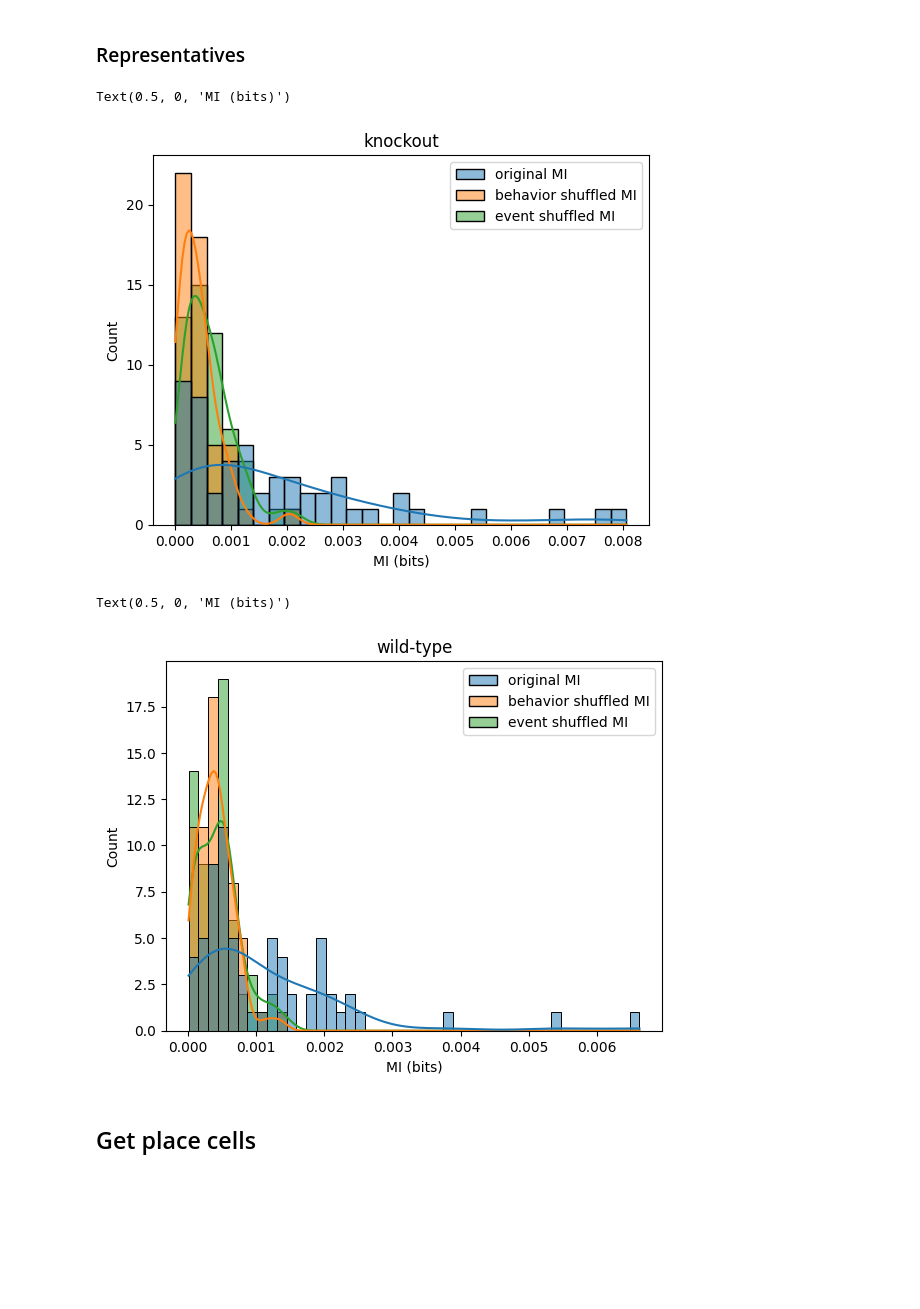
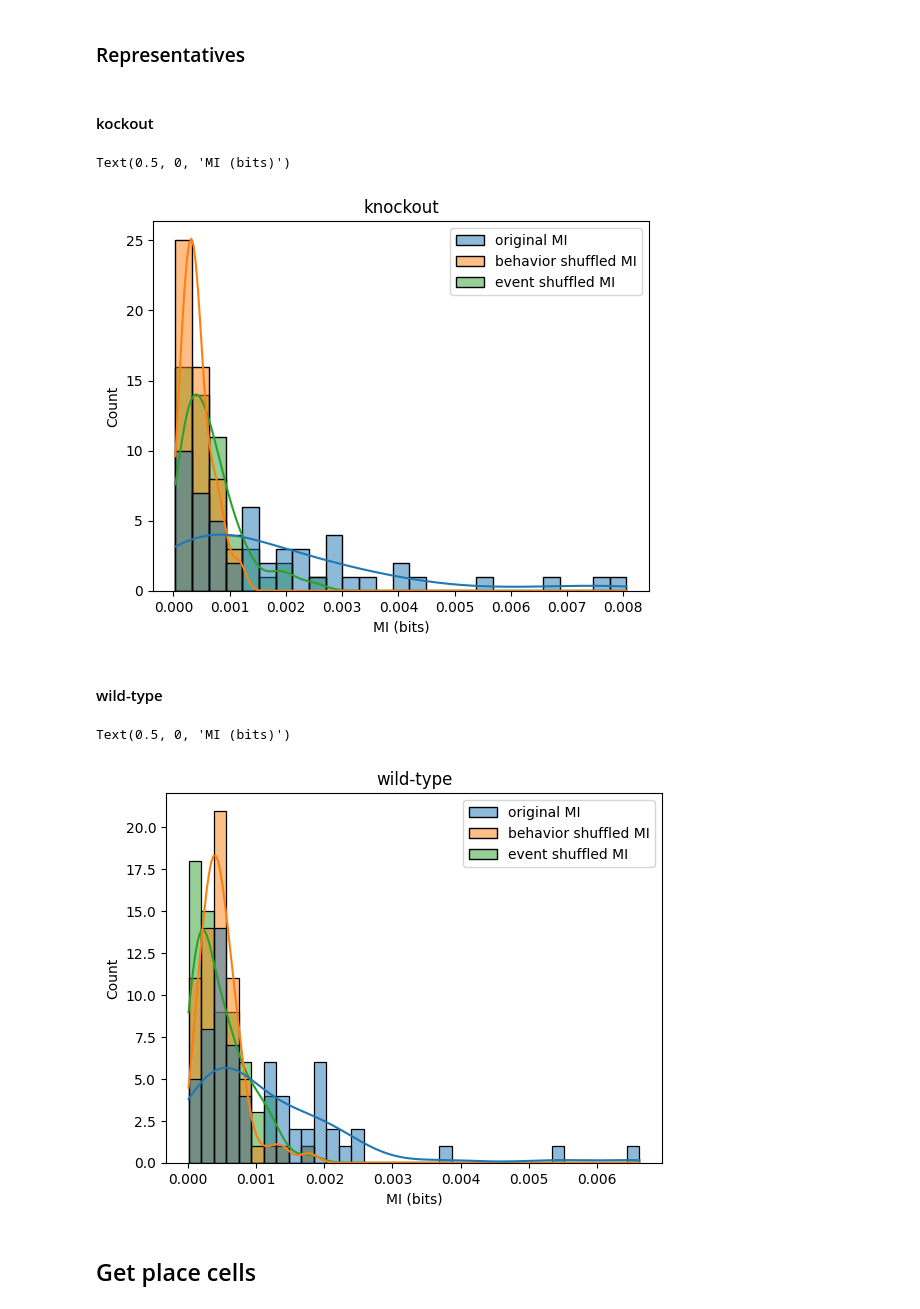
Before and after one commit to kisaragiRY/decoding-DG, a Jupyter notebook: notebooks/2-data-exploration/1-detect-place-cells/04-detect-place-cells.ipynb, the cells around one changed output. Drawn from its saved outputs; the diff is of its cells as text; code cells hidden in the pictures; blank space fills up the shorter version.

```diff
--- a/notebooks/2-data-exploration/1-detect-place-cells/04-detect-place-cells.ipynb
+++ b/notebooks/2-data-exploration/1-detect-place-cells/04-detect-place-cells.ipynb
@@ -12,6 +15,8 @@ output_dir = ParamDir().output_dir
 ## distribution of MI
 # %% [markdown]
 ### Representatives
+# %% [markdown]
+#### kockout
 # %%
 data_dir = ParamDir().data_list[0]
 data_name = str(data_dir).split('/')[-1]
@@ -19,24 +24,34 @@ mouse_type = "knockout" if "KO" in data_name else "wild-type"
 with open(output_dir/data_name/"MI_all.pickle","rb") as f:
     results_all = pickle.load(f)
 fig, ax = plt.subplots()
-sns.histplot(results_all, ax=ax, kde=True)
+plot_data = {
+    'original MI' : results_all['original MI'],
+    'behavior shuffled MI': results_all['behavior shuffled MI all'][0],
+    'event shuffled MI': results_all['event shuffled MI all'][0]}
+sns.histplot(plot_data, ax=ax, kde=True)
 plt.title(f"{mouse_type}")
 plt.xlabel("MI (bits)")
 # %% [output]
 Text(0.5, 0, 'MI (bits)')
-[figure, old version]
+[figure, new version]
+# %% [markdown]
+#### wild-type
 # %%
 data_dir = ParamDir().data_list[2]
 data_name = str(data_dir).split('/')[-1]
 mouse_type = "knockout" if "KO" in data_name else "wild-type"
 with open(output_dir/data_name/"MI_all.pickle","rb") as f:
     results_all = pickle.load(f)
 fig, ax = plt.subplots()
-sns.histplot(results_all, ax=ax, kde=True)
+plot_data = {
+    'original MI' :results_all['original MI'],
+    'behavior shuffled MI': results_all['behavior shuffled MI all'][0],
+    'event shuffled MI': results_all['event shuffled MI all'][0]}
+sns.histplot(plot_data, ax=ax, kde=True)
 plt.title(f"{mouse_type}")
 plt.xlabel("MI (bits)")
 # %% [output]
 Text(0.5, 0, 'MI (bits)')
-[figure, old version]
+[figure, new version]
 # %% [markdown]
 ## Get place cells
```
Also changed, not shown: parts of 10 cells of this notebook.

==========

» PROBLEM DETAILS
Give back each line above verbatim, dropping every picture.

» FINISHED EXERCISE
Before and after one commit to kisaragiRY/decoding-DG, a Jupyter notebook: notebooks/2-data-exploration/1-detect-place-cells/04-detect-place-cells.ipynb, the cells around one changed output. Drawn from its saved outputs; the diff is of its cells as text; code cells hidden in the pictures; blank space fills up the shorter version.

```diff
--- a/notebooks/2-data-exploration/1-detect-place-cells/04-detect-place-cells.ipynb
+++ b/notebooks/2-data-exploration/1-detect-place-cells/04-detect-place-cells.ipynb
@@ -12,6 +15,8 @@ output_dir = ParamDir().output_dir
 ## distribution of MI
 # %% [markdown]
 ### Representatives
+# %% [markdown]
+#### kockout
 # %%
 data_dir = ParamDir().data_list[0]
 data_name = str(data_dir).split('/')[-1]
@@ -19,24 +24,34 @@ mouse_type = "knockout" if "KO" in data_name else "wild-type"
 with open(output_dir/data_name/"MI_all.pickle","rb") as f:
     results_all = pickle.load(f)
 fig, ax = plt.subplots()
-sns.histplot(results_all, ax=ax, kde=True)
+plot_data = {
+    'original MI' : results_all['original MI'],
+    'behavior shuffled MI': results_all['behavior shuffled MI all'][0],
+    'event shuffled MI': results_all['event shuffled MI all'][0]}
+sns.histplot(plot_data, ax=ax, kde=True)
 plt.title(f"{mouse_type}")
 plt.xlabel("MI (bits)")
 # %% [output]
 Text(0.5, 0, 'MI (bits)')
-[figure, old version]
+[figure, new version]
+# %% [markdown]
+#### wild-type
 # %%
 data_dir = ParamDir().data_list[2]
 data_name = str(data_dir).split('/')[-1]
 mouse_type = "knockout" if "KO" in data_name else "wild-type"
 with open(output_dir/data_name/"MI_all.pickle","rb") as f:
     results_all = pickle.load(f)
 fig, ax = plt.subplots()
-sns.histplot(results_all, ax=ax, kde=True)
+plot_data = {
+    'original MI' :results_all['original MI'],
+    'behavior shuffled MI': results_all['behavior shuffled MI all'][0],
+    'event shuffled MI': results_all['event shuffled MI all'][0]}
+sns.histplot(plot_data, ax=ax, kde=True)
 plt.title(f"{mouse_type}")
 plt.xlabel("MI (bits)")
 # %% [output]
 Text(0.5, 0, 'MI (bits)')
-[figure, old version]
+[figure, new version]
 # %% [markdown]
 ## Get place cells
```
Also changed, not shown: parts of 10 cells of this notebook.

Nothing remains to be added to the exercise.